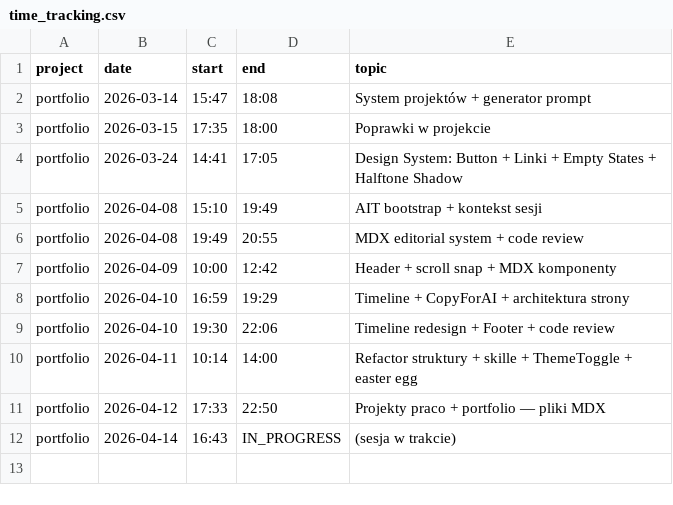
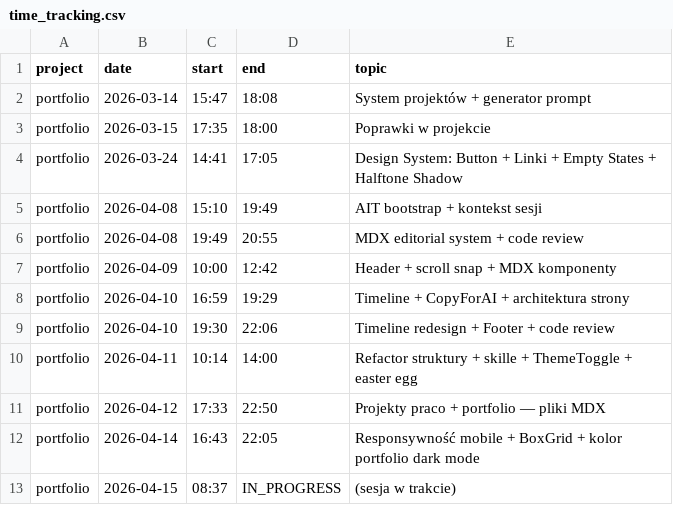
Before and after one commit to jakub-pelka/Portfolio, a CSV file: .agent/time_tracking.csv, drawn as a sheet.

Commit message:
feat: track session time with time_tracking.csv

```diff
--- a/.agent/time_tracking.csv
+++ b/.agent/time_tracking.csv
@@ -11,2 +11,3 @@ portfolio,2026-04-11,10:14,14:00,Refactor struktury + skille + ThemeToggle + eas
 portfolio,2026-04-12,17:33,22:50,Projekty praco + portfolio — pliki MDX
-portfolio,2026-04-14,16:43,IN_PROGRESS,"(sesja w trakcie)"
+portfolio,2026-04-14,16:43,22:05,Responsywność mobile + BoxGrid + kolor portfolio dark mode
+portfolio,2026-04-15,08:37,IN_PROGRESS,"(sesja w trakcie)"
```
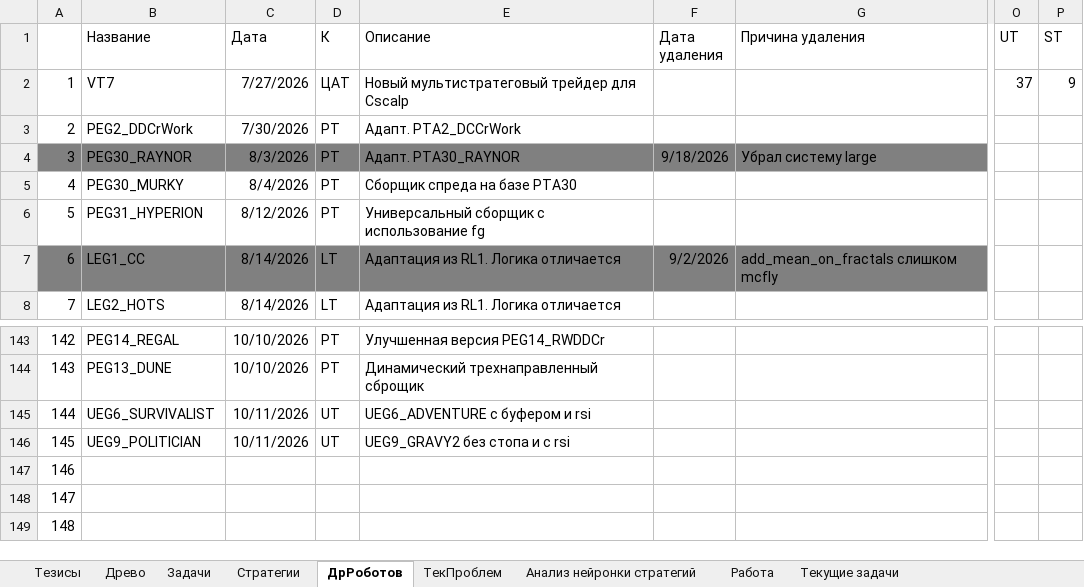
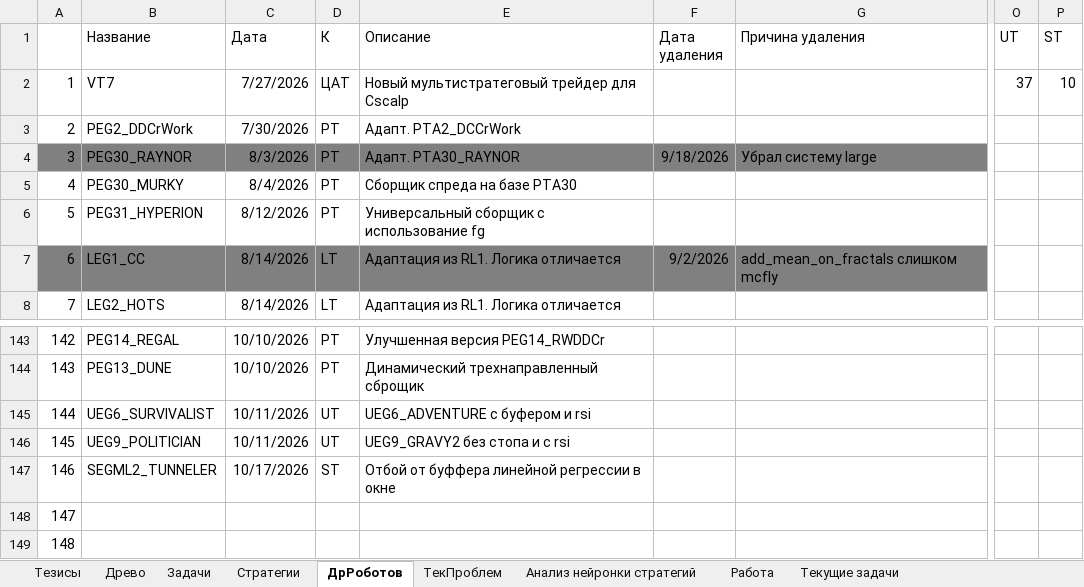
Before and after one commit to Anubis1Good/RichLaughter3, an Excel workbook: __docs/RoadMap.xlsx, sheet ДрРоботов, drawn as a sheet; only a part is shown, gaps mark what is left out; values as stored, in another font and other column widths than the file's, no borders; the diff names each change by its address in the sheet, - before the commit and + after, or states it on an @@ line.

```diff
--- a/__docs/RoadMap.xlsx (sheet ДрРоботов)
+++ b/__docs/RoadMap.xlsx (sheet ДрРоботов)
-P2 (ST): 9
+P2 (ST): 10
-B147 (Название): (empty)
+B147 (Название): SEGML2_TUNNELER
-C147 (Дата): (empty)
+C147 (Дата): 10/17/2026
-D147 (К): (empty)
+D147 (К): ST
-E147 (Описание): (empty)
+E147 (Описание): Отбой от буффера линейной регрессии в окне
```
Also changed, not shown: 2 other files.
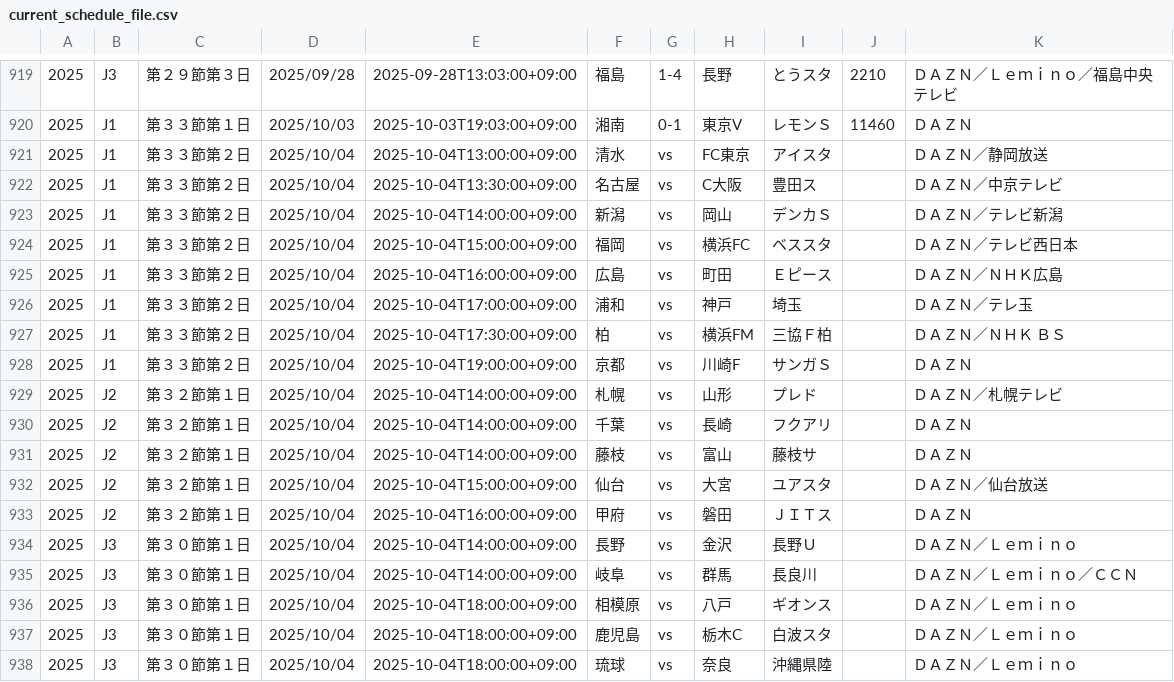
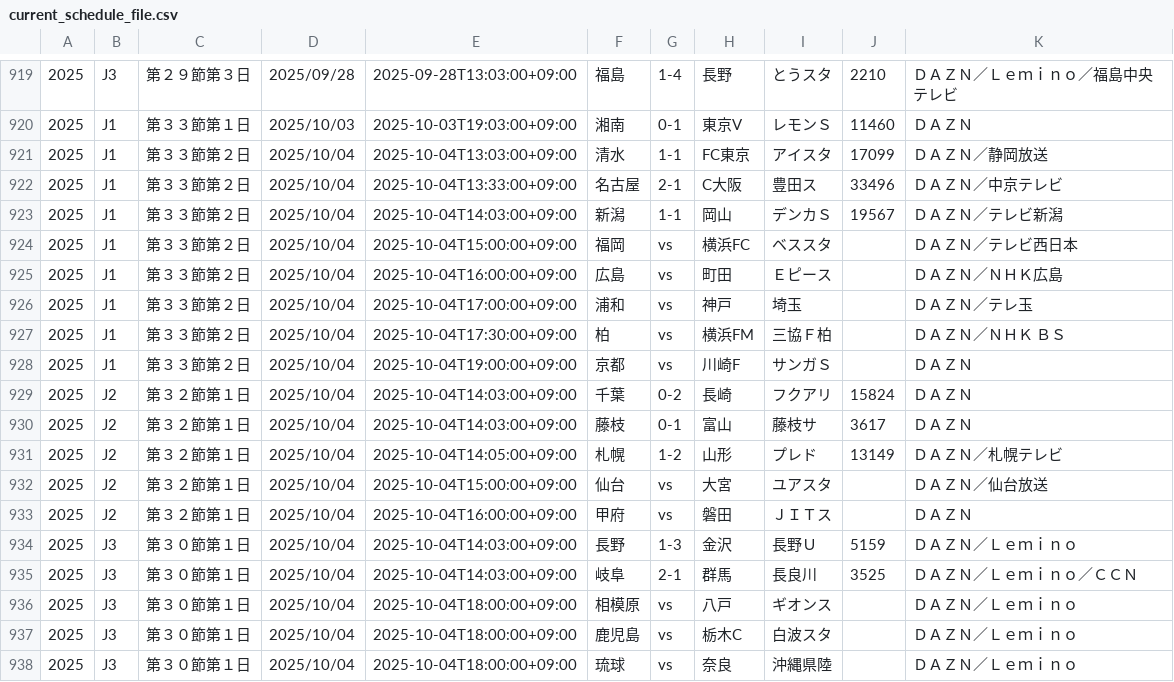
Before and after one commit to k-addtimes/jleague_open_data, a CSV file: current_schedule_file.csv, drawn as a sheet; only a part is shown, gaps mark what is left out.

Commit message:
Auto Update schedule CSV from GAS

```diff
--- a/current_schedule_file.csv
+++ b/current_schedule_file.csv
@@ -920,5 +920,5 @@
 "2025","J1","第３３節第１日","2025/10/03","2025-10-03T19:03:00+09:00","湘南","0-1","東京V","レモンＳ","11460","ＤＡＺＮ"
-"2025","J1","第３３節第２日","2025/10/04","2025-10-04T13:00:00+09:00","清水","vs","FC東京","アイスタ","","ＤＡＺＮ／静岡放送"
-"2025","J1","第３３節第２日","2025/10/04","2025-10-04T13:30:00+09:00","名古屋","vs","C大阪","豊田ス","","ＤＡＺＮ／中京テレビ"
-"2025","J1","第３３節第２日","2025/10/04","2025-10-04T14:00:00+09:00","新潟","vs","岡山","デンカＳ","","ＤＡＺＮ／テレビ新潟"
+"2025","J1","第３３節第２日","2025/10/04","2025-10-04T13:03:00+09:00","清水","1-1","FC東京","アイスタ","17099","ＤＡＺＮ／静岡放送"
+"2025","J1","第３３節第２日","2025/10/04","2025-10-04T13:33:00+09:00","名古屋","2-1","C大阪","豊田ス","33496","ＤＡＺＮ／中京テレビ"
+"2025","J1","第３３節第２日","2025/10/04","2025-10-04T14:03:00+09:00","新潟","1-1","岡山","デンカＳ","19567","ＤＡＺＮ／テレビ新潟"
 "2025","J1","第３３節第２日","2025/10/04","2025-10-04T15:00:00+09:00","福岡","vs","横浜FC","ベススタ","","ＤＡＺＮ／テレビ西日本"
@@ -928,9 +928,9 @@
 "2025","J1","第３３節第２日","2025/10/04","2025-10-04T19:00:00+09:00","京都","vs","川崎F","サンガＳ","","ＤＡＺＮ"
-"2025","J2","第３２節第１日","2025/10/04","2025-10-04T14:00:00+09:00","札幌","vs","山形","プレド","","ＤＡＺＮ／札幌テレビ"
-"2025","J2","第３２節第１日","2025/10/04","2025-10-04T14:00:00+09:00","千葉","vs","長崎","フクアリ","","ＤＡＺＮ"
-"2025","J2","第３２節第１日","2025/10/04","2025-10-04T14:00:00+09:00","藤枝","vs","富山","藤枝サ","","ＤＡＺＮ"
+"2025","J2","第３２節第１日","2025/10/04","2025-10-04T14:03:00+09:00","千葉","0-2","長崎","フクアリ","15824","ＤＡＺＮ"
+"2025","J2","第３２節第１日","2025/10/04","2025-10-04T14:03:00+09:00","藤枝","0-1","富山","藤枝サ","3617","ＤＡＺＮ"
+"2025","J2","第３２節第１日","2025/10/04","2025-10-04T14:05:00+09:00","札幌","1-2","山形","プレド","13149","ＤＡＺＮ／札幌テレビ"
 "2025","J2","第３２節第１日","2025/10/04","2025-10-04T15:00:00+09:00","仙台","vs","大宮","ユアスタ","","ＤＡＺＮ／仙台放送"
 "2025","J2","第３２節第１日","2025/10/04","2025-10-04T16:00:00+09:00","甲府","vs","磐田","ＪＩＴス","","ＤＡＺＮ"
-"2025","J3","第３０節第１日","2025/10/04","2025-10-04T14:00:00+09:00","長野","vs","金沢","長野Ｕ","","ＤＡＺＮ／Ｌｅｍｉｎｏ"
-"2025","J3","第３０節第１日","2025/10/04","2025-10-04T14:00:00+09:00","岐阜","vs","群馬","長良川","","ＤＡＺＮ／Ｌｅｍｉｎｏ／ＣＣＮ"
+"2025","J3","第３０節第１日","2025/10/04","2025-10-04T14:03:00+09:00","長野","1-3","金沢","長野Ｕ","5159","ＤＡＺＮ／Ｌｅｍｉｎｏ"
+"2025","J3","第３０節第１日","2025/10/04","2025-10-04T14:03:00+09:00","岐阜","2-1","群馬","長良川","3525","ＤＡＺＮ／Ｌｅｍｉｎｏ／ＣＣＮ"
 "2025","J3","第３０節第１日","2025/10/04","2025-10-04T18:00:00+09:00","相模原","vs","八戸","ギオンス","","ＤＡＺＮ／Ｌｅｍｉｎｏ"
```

-=-=-

TASK GOAL:
Return the whole of the material above exactly, with no picture carried over.

SOLUTION TO THIS EXERCISE:
Before and after one commit to jakub-pelka/Portfolio, a CSV file: .agent/time_tracking.csv, drawn as a sheet.

Commit message:
feat: track session time with time_tracking.csv

```diff
--- a/.agent/time_tracking.csv
+++ b/.agent/time_tracking.csv
@@ -11,2 +11,3 @@ portfolio,2026-04-11,10:14,14:00,Refactor struktury + skille + ThemeToggle + eas
 portfolio,2026-04-12,17:33,22:50,Projekty praco + portfolio — pliki MDX
-portfolio,2026-04-14,16:43,IN_PROGRESS,"(sesja w trakcie)"
+portfolio,2026-04-14,16:43,22:05,Responsywność mobile + BoxGrid + kolor portfolio dark mode
+portfolio,2026-04-15,08:37,IN_PROGRESS,"(sesja w trakcie)"
```
Before and after one commit to Anubis1Good/RichLaughter3, an Excel workbook: __docs/RoadMap.xlsx, sheet ДрРоботов, drawn as a sheet; only a part is shown, gaps mark what is left out; values as stored, in another font and other column widths than the file's, no borders; the diff names each change by its address in the sheet, - before the commit and + after, or states it on an @@ line.

```diff
--- a/__docs/RoadMap.xlsx (sheet ДрРоботов)
+++ b/__docs/RoadMap.xlsx (sheet ДрРоботов)
-P2 (ST): 9
+P2 (ST): 10
-B147 (Название): (empty)
+B147 (Название): SEGML2_TUNNELER
-C147 (Дата): (empty)
+C147 (Дата): 10/17/2026
-D147 (К): (empty)
+D147 (К): ST
-E147 (Описание): (empty)
+E147 (Описание): Отбой от буффера линейной регрессии в окне
```
Also changed, not shown: 2 other files.
Before and after one commit to k-addtimes/jleague_open_data, a CSV file: current_schedule_file.csv, drawn as a sheet; only a part is shown, gaps mark what is left out.

Commit message:
Auto Update schedule CSV from GAS

```diff
--- a/current_schedule_file.csv
+++ b/current_schedule_file.csv
@@ -920,5 +920,5 @@
 "2025","J1","第３３節第１日","2025/10/03","2025-10-03T19:03:00+09:00","湘南","0-1","東京V","レモンＳ","11460","ＤＡＺＮ"
-"2025","J1","第３３節第２日","2025/10/04","2025-10-04T13:00:00+09:00","清水","vs","FC東京","アイスタ","","ＤＡＺＮ／静岡放送"
-"2025","J1","第３３節第２日","2025/10/04","2025-10-04T13:30:00+09:00","名古屋","vs","C大阪","豊田ス","","ＤＡＺＮ／中京テレビ"
-"2025","J1","第３３節第２日","2025/10/04","2025-10-04T14:00:00+09:00","新潟","vs","岡山","デンカＳ","","ＤＡＺＮ／テレビ新潟"
+"2025","J1","第３３節第２日","2025/10/04","2025-10-04T13:03:00+09:00","清水","1-1","FC東京","アイスタ","17099","ＤＡＺＮ／静岡放送"
+"2025","J1","第３３節第２日","2025/10/04","2025-10-04T13:33:00+09:00","名古屋","2-1","C大阪","豊田ス","33496","ＤＡＺＮ／中京テレビ"
+"2025","J1","第３３節第２日","2025/10/04","2025-10-04T14:03:00+09:00","新潟","1-1","岡山","デンカＳ","19567","ＤＡＺＮ／テレビ新潟"
 "2025","J1","第３３節第２日","2025/10/04","2025-10-04T15:00:00+09:00","福岡","vs","横浜FC","ベススタ","","ＤＡＺＮ／テレビ西日本"
@@ -928,9 +928,9 @@
 "2025","J1","第３３節第２日","2025/10/04","2025-10-04T19:00:00+09:00","京都","vs","川崎F","サンガＳ","","ＤＡＺＮ"
-"2025","J2","第３２節第１日","2025/10/04","2025-10-04T14:00:00+09:00","札幌","vs","山形","プレド","","ＤＡＺＮ／札幌テレビ"
-"2025","J2","第３２節第１日","2025/10/04","2025-10-04T14:00:00+09:00","千葉","vs","長崎","フクアリ","","ＤＡＺＮ"
-"2025","J2","第３２節第１日","2025/10/04","2025-10-04T14:00:00+09:00","藤枝","vs","富山","藤枝サ","","ＤＡＺＮ"
+"2025","J2","第３２節第１日","2025/10/04","2025-10-04T14:03:00+09:00","千葉","0-2","長崎","フクアリ","15824","ＤＡＺＮ"
+"2025","J2","第３２節第１日","2025/10/04","2025-10-04T14:03:00+09:00","藤枝","0-1","富山","藤枝サ","3617","ＤＡＺＮ"
+"2025","J2","第３２節第１日","2025/10/04","2025-10-04T14:05:00+09:00","札幌","1-2","山形","プレド","13149","ＤＡＺＮ／札幌テレビ"
 "2025","J2","第３２節第１日","2025/10/04","2025-10-04T15:00:00+09:00","仙台","vs","大宮","ユアスタ","","ＤＡＺＮ／仙台放送"
 "2025","J2","第３２節第１日","2025/10/04","2025-10-04T16:00:00+09:00","甲府","vs","磐田","ＪＩＴス","","ＤＡＺＮ"
-"2025","J3","第３０節第１日","2025/10/04","2025-10-04T14:00:00+09:00","長野","vs","金沢","長野Ｕ","","ＤＡＺＮ／Ｌｅｍｉｎｏ"
-"2025","J3","第３０節第１日","2025/10/04","2025-10-04T14:00:00+09:00","岐阜","vs","群馬","長良川","","ＤＡＺＮ／Ｌｅｍｉｎｏ／ＣＣＮ"
+"2025","J3","第３０節第１日","2025/10/04","2025-10-04T14:03:00+09:00","長野","1-3","金沢","長野Ｕ","5159","ＤＡＺＮ／Ｌｅｍｉｎｏ"
+"2025","J3","第３０節第１日","2025/10/04","2025-10-04T14:03:00+09:00","岐阜","2-1","群馬","長良川","3525","ＤＡＺＮ／Ｌｅｍｉｎｏ／ＣＣＮ"
 "2025","J3","第３０節第１日","2025/10/04","2025-10-04T18:00:00+09:00","相模原","vs","八戸","ギオンス","","ＤＡＺＮ／Ｌｅｍｉｎｏ"
```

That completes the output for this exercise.